California has an unusually high number of fires due to its dry climate, hot weather, and poor forest management practices. As trees and vegetation dry out over the course of the summer, with very little rainfall, forests become increasingly prone to wildfires, and because most forest fires are started by humans, California’s large population and tourism also increase the prevalence of these wildfires.
Much of southern and eastern California is part of the Mojave Desert, with average summer temperatures ranging well over 100 degrees Fahrenheit. That heat combined with minuscule rainfall—as little as three inches annually in some places—creates ideal conditions for California wildfires to thrive.
The U.S. Department of Interior estimates that as much as 90% of forest fires are started by humans. Common causes of human-started forest fires include campfires left unattended, lit cigarettes, brush or debris burning, fireworks, and sparks from engines and other outdoor equipment. For natural forest fires, one of the most common causes is lightning. According to the University of Utah, across the planet, lightning strikes that reach the ground occur at least 100,000 times per day. Of these, more than 10% start wildfires—albeit many that are very small and do not spread.
In the United States, California by far has the most wildfires. In 2019, California had 8,194 forest fires. The next closest was Texas with 6,892. And after Texas, there was not another state that had more than 4,000. Interestingly enough, when it came to total acres burned, Alaska held the top spot—and it wasn’t even close. While California had 259,148 acres burn, Alaska had nearly 10 times that amount, and from only 720 fires.
What does this mean? When wildfires occur in California, it’s all hands on deck to put them out. That’s because more than 2,000,000 properties are classified as being in “high risk” zones for fires. To put that into perspective, the state with the next highest number of such properties is Texas with just over 700,000.
Despite the destruction of homes and habitat that is often portrayed in the news, wildfires have always been a natural occurrence in forests. Fires allow forests to clear brush and promote new growth. The government even orchestrates controlled burns in some areas to mimic this natural phenomenon, but more safely for nearby businesses and residences.
- Smoke from California wildfires can travel as far east as Michigan, depending on weather and wind patterns.
- Forest fires, contrary to gravity, actually spread faster uphill.
- Smokey Bear, the US Forest Service’s advertising icon for preventing forest fires, has received so much mail that he was granted his own zip code.
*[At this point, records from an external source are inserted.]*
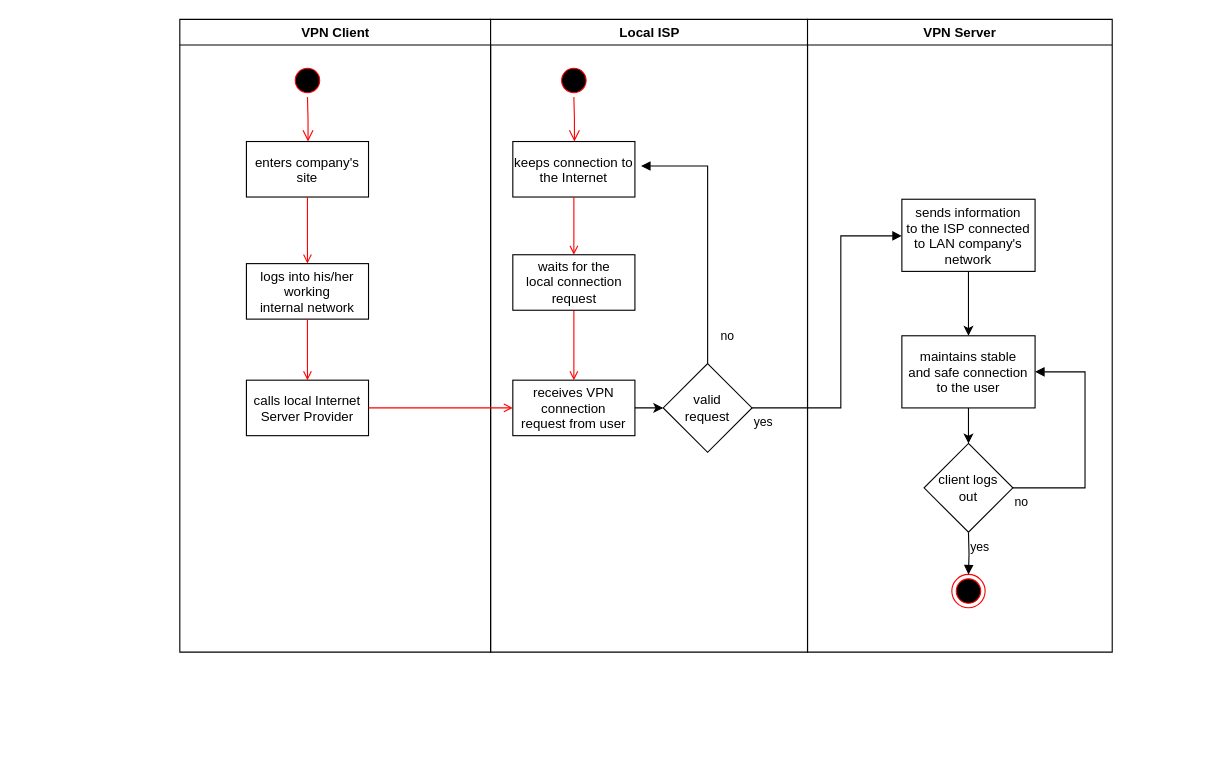
Above: Диаграмма без названия.drawio in Gycer10/Lab1 (draw.io), before the change. Source tidied: cells renumbered, new cells numbered last; positions are measured from the earlier drawing's top-left corner, leaving out a move shared by most shapes. Both pictures are drawn from the tidied source at 111%, with x=0, y=0 at pixel (179, 19).
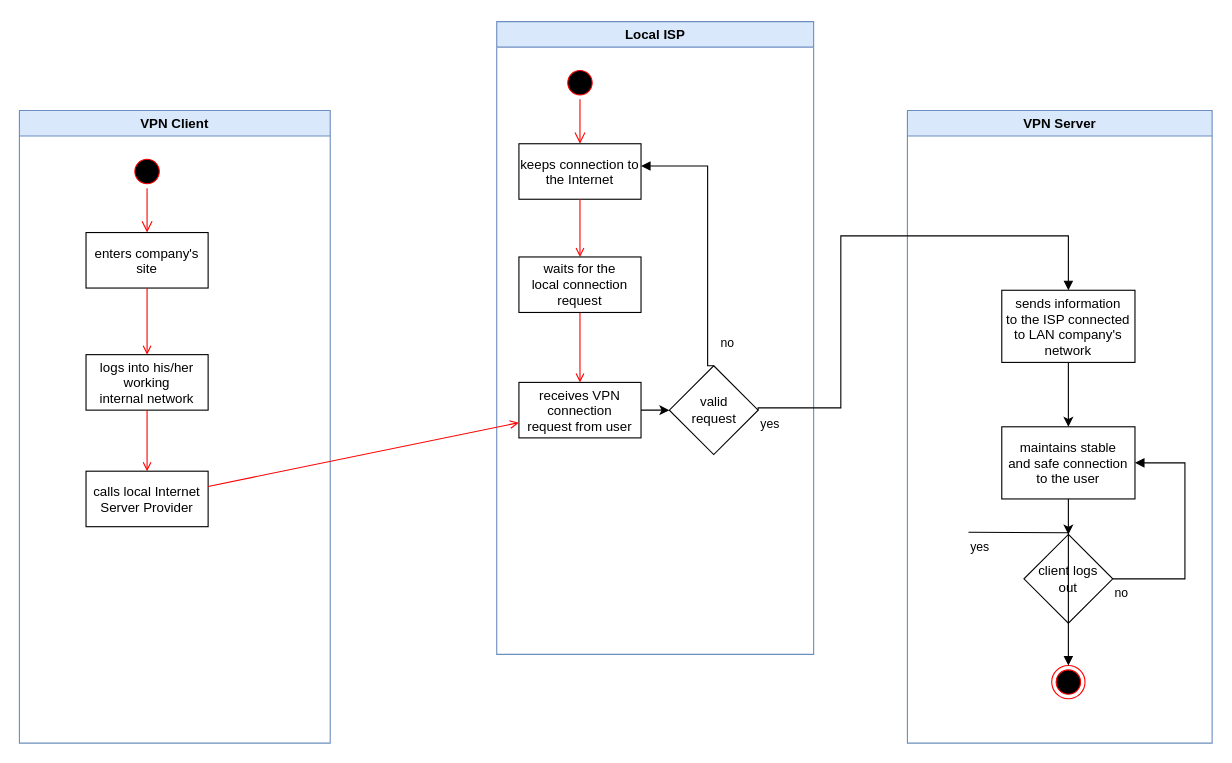
Above is the later version.

What changed in the source:
```diff
@@
-<mxGraphModel>
+<mxGraphModel background="#FFFFFF">
@@
-    <mxCell id="2" value="VPN Client" style="swimlane;whiteSpace=wrap;" parent="1" vertex="1">
-      <mxGeometry x="0.5" width="280" height="570" as="geometry" />
+    <mxCell id="2" value="VPN Client" style="swimlane;whiteSpace=wrap;fillColor=#dae8fc;strokeColor=#6c8ebf;swimlaneFillColor=default;" parent="1" vertex="1">
+      <mxGeometry x="-144" y="82" width="280" height="570" as="geometry" />
     </mxCell>
@@
-    <mxCell id="10" value="Local ISP" style="swimlane;whiteSpace=wrap;" parent="1" vertex="1">
-      <mxGeometry x="280.5" width="285.5" height="570" as="geometry" />
+    <mxCell id="10" value="Local ISP" style="swimlane;whiteSpace=wrap;fillColor=#dae8fc;strokeColor=#6c8ebf;swimlaneFillColor=default;" parent="1" vertex="1">
+      <mxGeometry x="286" y="2" width="285.5" height="570" as="geometry" />
     </mxCell>
@@
-    <mxCell id="20" value="VPN Server" style="swimlane;whiteSpace=wrap;" parent="1" vertex="1">
-      <mxGeometry x="566" width="274.5" height="570" as="geometry" />
+    <mxCell id="20" value="VPN Server" style="swimlane;whiteSpace=wrap;fillColor=#dae8fc;strokeColor=#6c8ebf;swimlaneFillColor=default;" parent="1" vertex="1">
+      <mxGeometry x="656" y="82" width="274.5" height="570" as="geometry" />
     </mxCell>
```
- HowStuffWorks.com – Top 5 Ways That Wildfires Start
- Vox.com – What Makes California’s Current Major Wildfires So Unusual
- NationalGeographic.com – The Ecological Benefits of Fire